Modification records
——

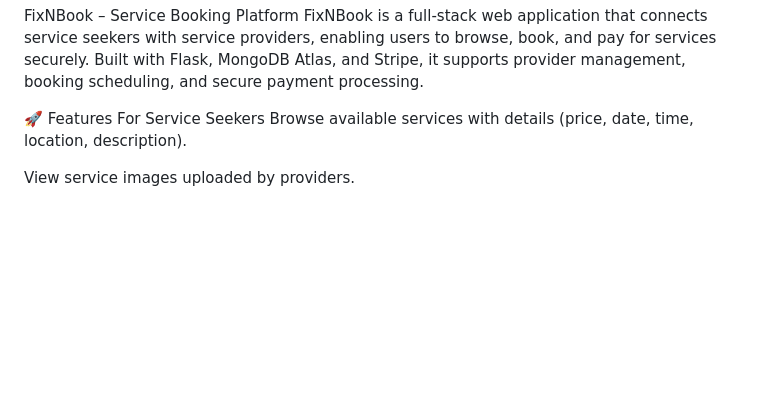
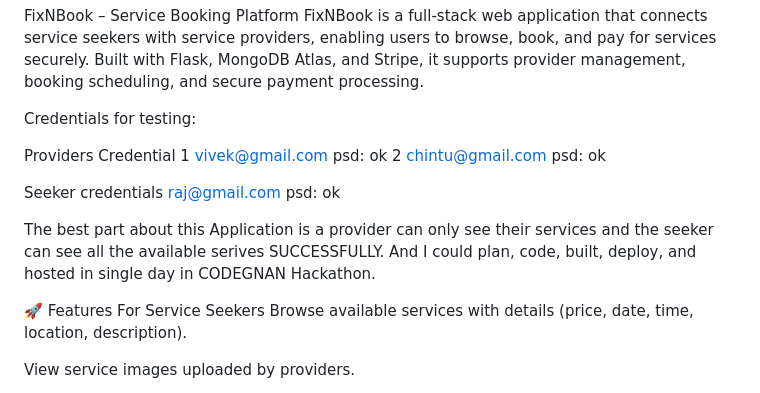
Before and after one commit to vivek-nalluri/fixNbook, a Markdown page: README.md, the part around one of its changes. Drawn GitHub-style; blank space fills up the shorter version.

```diff
--- a/README.md
+++ b/README.md
@@ -1,6 +1,21 @@
 FixNBook – Service Booking Platform
 FixNBook is a full-stack web application that connects service seekers with service providers, enabling users to browse, book, and pay for services securely.
 Built with Flask, MongoDB Atlas, and Stripe, it supports provider management, booking scheduling, and secure payment processing.
+
+Credentials for testing:
+
+  Providers Credential
+  1 vivek@gmail.com
+    psd: ok
+  2 chintu@gmail.com
+    psd: ok
+
+  Seeker credentials
+  raj@gmail.com
+  psd: ok
+
+The best part about this Application is a provider can only see their services and the seeker can see all the available serives SUCCESSFULLY. And I could plan, code, built, deploy, and hosted in single day in CODEGNAN Hackathon.
+
 
 🚀 Features
 For Service Seekers
```
Also changed, not shown: other parts of README.md (+2 -0 lines).
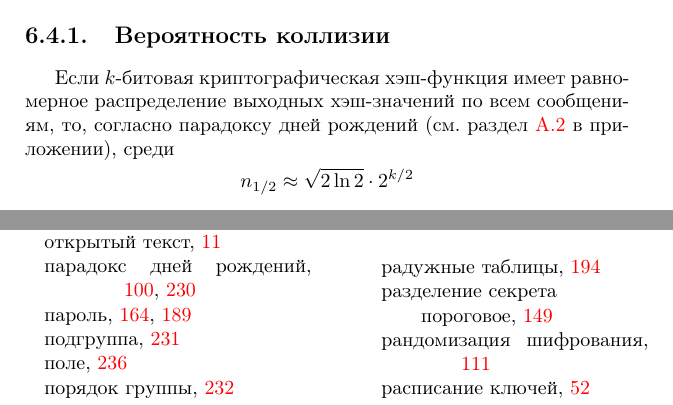
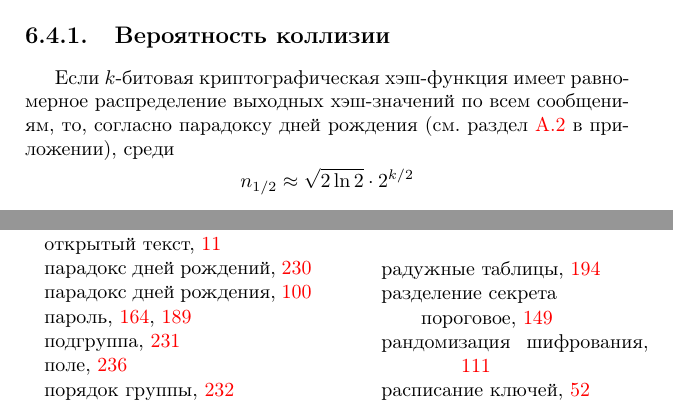
Before and after one commit to vlsergey/infosec, a LaTeX book (Information Security.tex, which reads collisions_probability.tex): two parts of pages 103 and 280 of 285, joined at a grey line, cut so that both start at the same text. Compiled offline with pdfLaTeX.

Commit message:
Update collisions_probability.tex
Исправил "Парадокс дней рождениЙ" на "Парадокс дней рождениЯ" - в таком виде этот термин используется, в частности, на Википедии

```diff
--- a/collisions_probability.tex
+++ b/collisions_probability.tex
@@ -1,7 +1,7 @@
 \subsection{Вероятность коллизии}
 \selectlanguage{russian}
 
-Если $k$-битовая криптографическая хэш-функция имеет равномерное распределение выходных хэш-значений по всем сообщениям, то, согласно парадоксу дней рождений\index{парадокс дней рождений} (см. раздел~\ref{section-birthday-padradox} в~приложении), среди
+Если $k$-битовая криптографическая хэш-функция имеет равномерное распределение выходных хэш-значений по всем сообщениям, то, согласно парадоксу дней рождения\index{парадокс дней рождения} (см. раздел~\ref{section-birthday-padradox} в~приложении), среди
     \[ n_{1/2} \approx \sqrt{2 \ln 2} \cdot 2^{k/2} \]
 случайных сообщений с вероятностью больше $0.5$ найдутся два сообщения с одинаковыми значениями хэш-функций, то есть произойдет коллизия.
 
```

——

(TASK OBJECTIVE): Go through the entries above and report each line with the string "README" in it.

(EXERCISE SOLUTION):
Before and after one commit to vivek-nalluri/fixNbook, a Markdown page: README.md, the part around one of its changes. Drawn GitHub-style; blank space fills up the shorter version.
--- a/README.md
+++ b/README.md
Also changed, not shown: other parts of README.md (+2 -0 lines).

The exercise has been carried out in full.